After playing seven NFL seasons in the secondary, I look for specific traits when breaking down DBs. Physicality to challenge routes. Eye discipline to bait quarterbacks into poor throws. Range over the top to recover from missteps. Technique to win matchups at the line of scrimmage. Consistency to show he plays the same way in every game. And I want a ball hawk who's going to intercept passes and take them to the house.

Let's run through the best of the best in every area that matters for defensive backs: ball skills, range, press coverage, versatility, run defense and much more:

Jump to a category:
Best secondary | Best range
Biggest hitter | Best ball hawk
Best closing speed | The next generation

Best overall cover corner

Patrick Peterson, Arizona Cardinals

I thought Peterson's film dipped a bit last season. But this year? He pops on tape. Playing on a sub-par team, Peterson is once again at the top. He's a complete cover man, too. That means he can win by playing multiple techniques. You want to see Peterson challenge receivers at the line of scrimmage? No problem. Play off-man, weave and then close with speed? Sure. Or, watch his eyes, his transition ability and the skill set to strike as a zone defender. It's all there.

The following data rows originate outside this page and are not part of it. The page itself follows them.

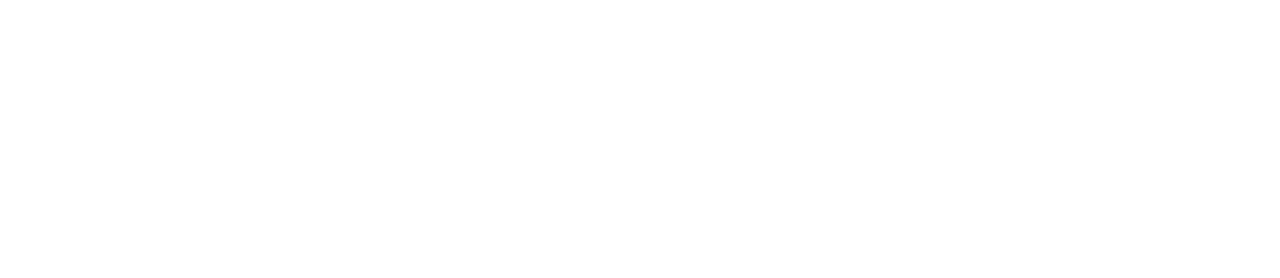
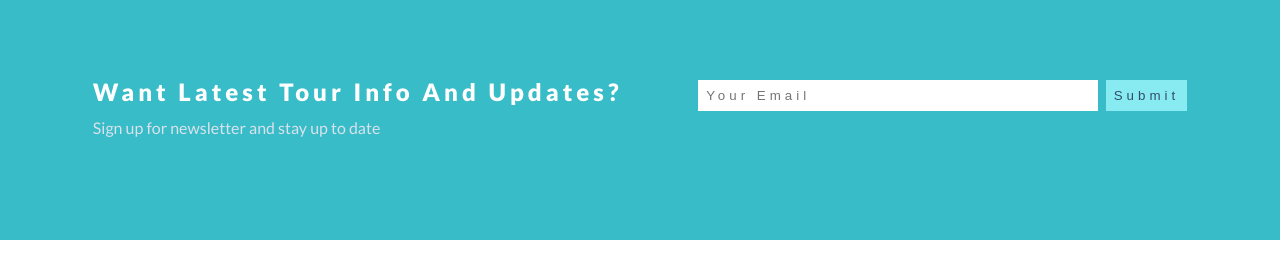
Before and after one commit to little-sheep/Exercise-Backroads_Tour_Company, a plain HTML site: page parts/contact.html in a window 1280 px wide. Drawn offline with Linux system fonts and the light colour scheme.

Commit message:
add contact.html and some styles about contact section

```diff
--- a/parts/contact.html
+++ b/parts/contact.html
@@ -37,6 +37,23 @@
     <!-- end of featured tours -->
 
     <!-- contact -->
+    <section class="section contact">
+      <div class="section-center contact-center">
+        <div class="contact-title">
+          <h3>want latest tour info and updates?</h3>
+          <p><span>s</span>ign up for newsletter and stay up to date</p>
+        </div>
+        <div class="contact-content">
+          <input
+            type="email"
+            name="email"
+            placeholder="your email"
+            class="contact-email"
+          />
+          <button type="submit" class="contact-button">submit</button>
+        </div>
+      </div>
+    </section>
 
     <!-- end of contact -->
 
--- a/parts/css/styles.css
+++ b/parts/css/styles.css
@@ -399,8 +399,58 @@ h4 {
     flex: 0 0 calc(33.3% - 2rem);
   }
 }
+
 /* Contact */
+.contact {
+  width: 100%;
+  background: var(--clr-primary-6);
+}
+.contact-title {
+  color: var(--clr-white);
+}
+.contact-title h3 {
+  font-size: 1.5rem;
+  font-weight: 600;
+}
+.contact-title p {
+  color: var(--clr-grey-9);
+}
+.contact-title p span {
+  text-transform: capitalize;
+}
 
+.contact-content {
+  font-size: 0.875rem;
+}
+
+.contact-email {
+  border: none;
+  padding: 0.5rem;
+  min-width: 320px;
+  letter-spacing: var(--spacing);
+  text-transform: capitalize;
+}
+
+.contact-button {
+  border: none;
+  padding: 0.5rem;
+  letter-spacing: var(--spacing);
+  text-transform: capitalize;
+  background: var(--clr-primary-8);
+  color: var(--clr-grey-3);
+  margin-left: 0.3rem;
+}
+
+@media screen and (min-width: 1170px) {
+  .contact-center {
+    display: flex;
+    justify-content: space-around;
+  }
+  .contact-email {
+    box-sizing: border-box;
+    width: 400px;
+  }
+}
 /* Gallery */
 
 /* Footer */
```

Peterson has a loaded toolbox, which would allow him to play in any system. Man, Cover 3, Quarters, Tampa 2. Just give him a helmet and watch him work. And while Peterson doesn't have the stats that jump off the page -- two interceptions, five passes defended this season -- the tape doesn't lie. Peterson, in his eighth year in the league and already with three first-team All-Pro appearances, is the best corner I've studied in 2018.

Honorable mention: Stephon Gilmore, New England Patriots


Best monsterback

Jamal Adams, New York Jets

Adams has elevated his production under new Jets safeties coach Steve Jackson this season, and he's playing multiple roles as a monsterback in the Jets' system. Adams has posted 90 total tackles, three forced fumbles, three sacks, one interception and 12 passes defended. I see some star potential with the former No. 6 overall pick.

Playing that hybrid role, Adams has disrupted 14.5 dropbacks. That's a big number for a defensive back. And just take a look at the snap counts here heading into Week 16 to get an idea of how Adams is generating an impact from multiple spots on the field:

  • Safety: 383

  • Outside linebacker: 321

  • Slot: 102

  • Cornerback: 65

  • Inside linebacker: 38

The film? Adams has some Troy Polamalu to his game. Just watch No. 33 blitz and take down Deshaun Watson in the animation from NFL Next Gen Stats below. Yeah, that's a lofty comparison, but I look at the body control, the physicality to strike ball carriers and the ability to create chaos at the second or third level of the defense. He's a unique talent who plays with high energy.

Honorable mention: Derwin James, Los Angeles Chargers


Best secondary